We have nearly concluded this communication, and though a more thorough and elaborated answer would have exposed the fallacy and inconsistency of Com. Tatnall’s communication, yet we hope enough has been said to open the eyes of the authorities and the public.
Before closing it is proper to notice the unjust and unmerited treatment manifested towards Chief Pilot Parish. Since the Virginia was launched, Pilot Parish has been with her in good and evil report. He received a commission as Master in the Navy signed by President Davis, and has endeavored to do his duty to his State and country. On his arrival in Richmond he was ordered to the batteries of Drury’s Bluff. He immediately repaired to that post and commenced with his powers to aid in blockading the James river, which had been exposed to Yankee’s gunboats by the withdrawal of the Virginia from the defences [sic] of the James river.
While thus engaged, Pilot Parish received from Secretary Mallory an order revoking his commission and dismissing him from the service without affording him the form of a trial, and without even a notice of charge. Pilot Parish would rather have fallen in defence [sic] of his country, leaving a good name to his wife and children, than that to which he is unjustly entitled. But conscious that a full investigation of the whole matter will fully exhonorate [sic] the Pilot from all blame in relation to the destruction of the Virginia. Pilot Parish will content himself meanwhile with the consciousness that he has done his duty; as have also the Pilots associated with him on board the Virginia.”

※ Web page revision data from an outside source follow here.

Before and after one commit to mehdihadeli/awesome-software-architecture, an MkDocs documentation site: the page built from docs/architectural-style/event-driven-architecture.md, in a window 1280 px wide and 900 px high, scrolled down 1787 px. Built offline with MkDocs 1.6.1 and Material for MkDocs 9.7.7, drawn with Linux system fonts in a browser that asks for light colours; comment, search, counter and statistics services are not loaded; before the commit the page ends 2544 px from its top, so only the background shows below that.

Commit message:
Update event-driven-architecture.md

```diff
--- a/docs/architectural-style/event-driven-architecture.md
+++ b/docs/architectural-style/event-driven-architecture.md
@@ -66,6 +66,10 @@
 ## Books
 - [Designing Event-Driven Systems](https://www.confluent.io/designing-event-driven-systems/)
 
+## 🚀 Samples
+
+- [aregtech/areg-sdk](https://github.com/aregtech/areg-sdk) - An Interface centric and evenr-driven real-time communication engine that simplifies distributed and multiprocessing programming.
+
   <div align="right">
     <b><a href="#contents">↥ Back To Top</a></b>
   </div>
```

In conclusion we say, that in the destruction of the “Pride of the South,” the Pilots on board had no part or lot; and no fault or blame can be attached to us.

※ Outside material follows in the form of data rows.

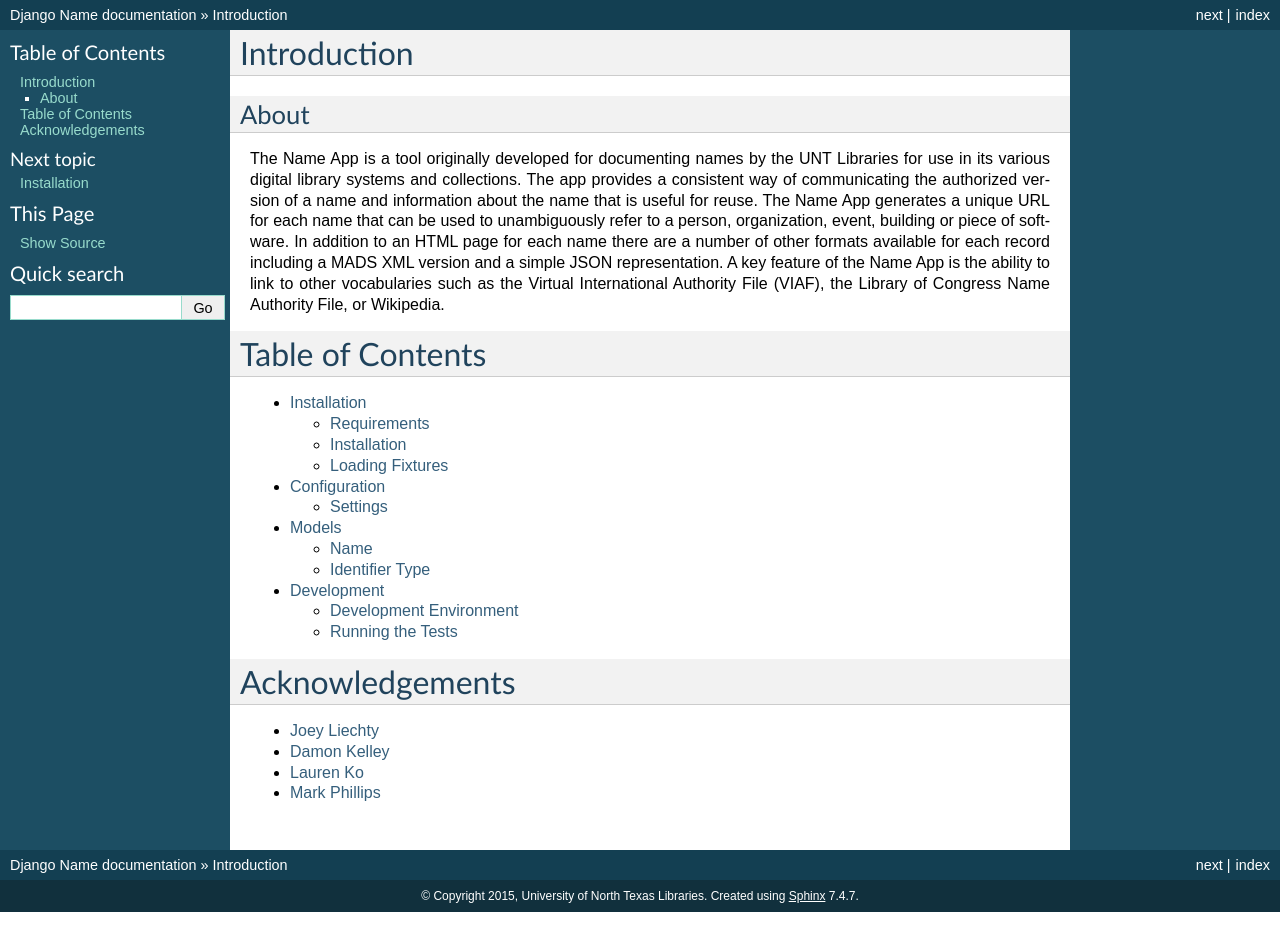
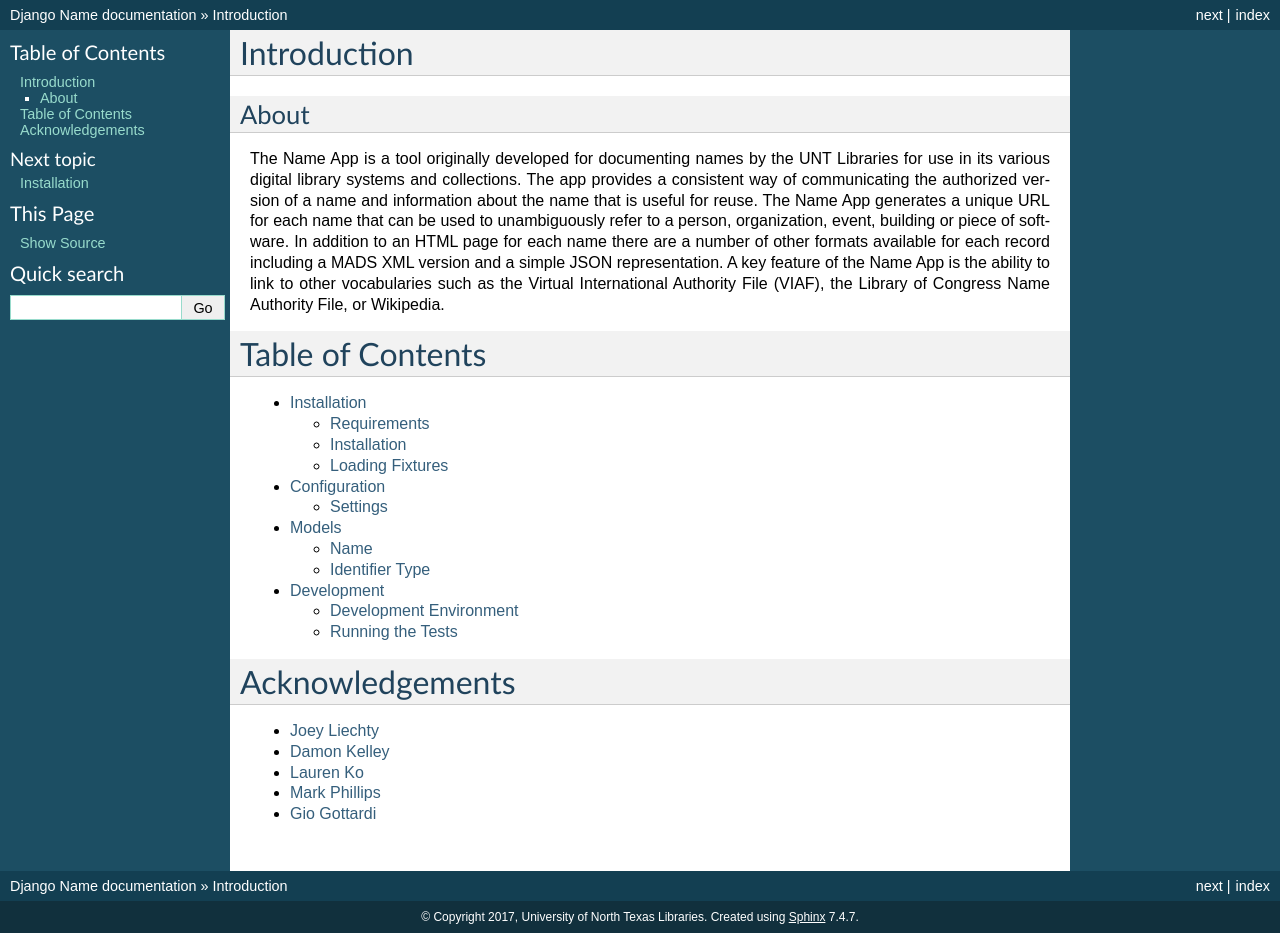
Before and after one commit to unt-libraries/django-name, a Sphinx documentation site: the page built from docs/index.rst, in a window 1280 px wide. Built offline with Sphinx 7.4.7, drawn with Linux system fonts in a browser that asks for light colours; before the commit the page ends 912 px from its top, so only the background shows below that.

Commit message:
Update copyright date and contributors list.

```diff
--- a/docs/conf.py
+++ b/docs/conf.py
@@ -48,7 +48,7 @@
 
 # General information about the project.
 project = u'Django Name'
-copyright = u'2015, University of North Texas Libraries'
+copyright = u'2017, University of North Texas Libraries'
 author = u'University of North Texas Libraries'
 
 # The version info for the project you're documenting, acts as replacement for
--- a/docs/index.rst
+++ b/docs/index.rst
@@ -30,8 +30,10 @@
 - `Damon Kelley`_
 - `Lauren Ko`_
 - `Mark Phillips`_
+- `Gio Gottardi`_
 
 .. _`Joey Liechty`: http://github.com/yeahdef
 .. _`Damon Kelley`: http://github.com/damonkelley
 .. _`Lauren Ko`: http://github.com/ldko
 .. _`Mark Phillips`: http://github.com/vphill
+.. _`Gio Gottardi`: http://github.com/somexpert
```
Also changed, not shown: README.md (+1 -0 lines), 1 other file.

WM. PARISH, Pilot
GEO. WRIGHT, Pilot
WM. T. C. CLARK, Pilot
H. WILLIAMS, Pilot
[Transcribed by Sharon Strout]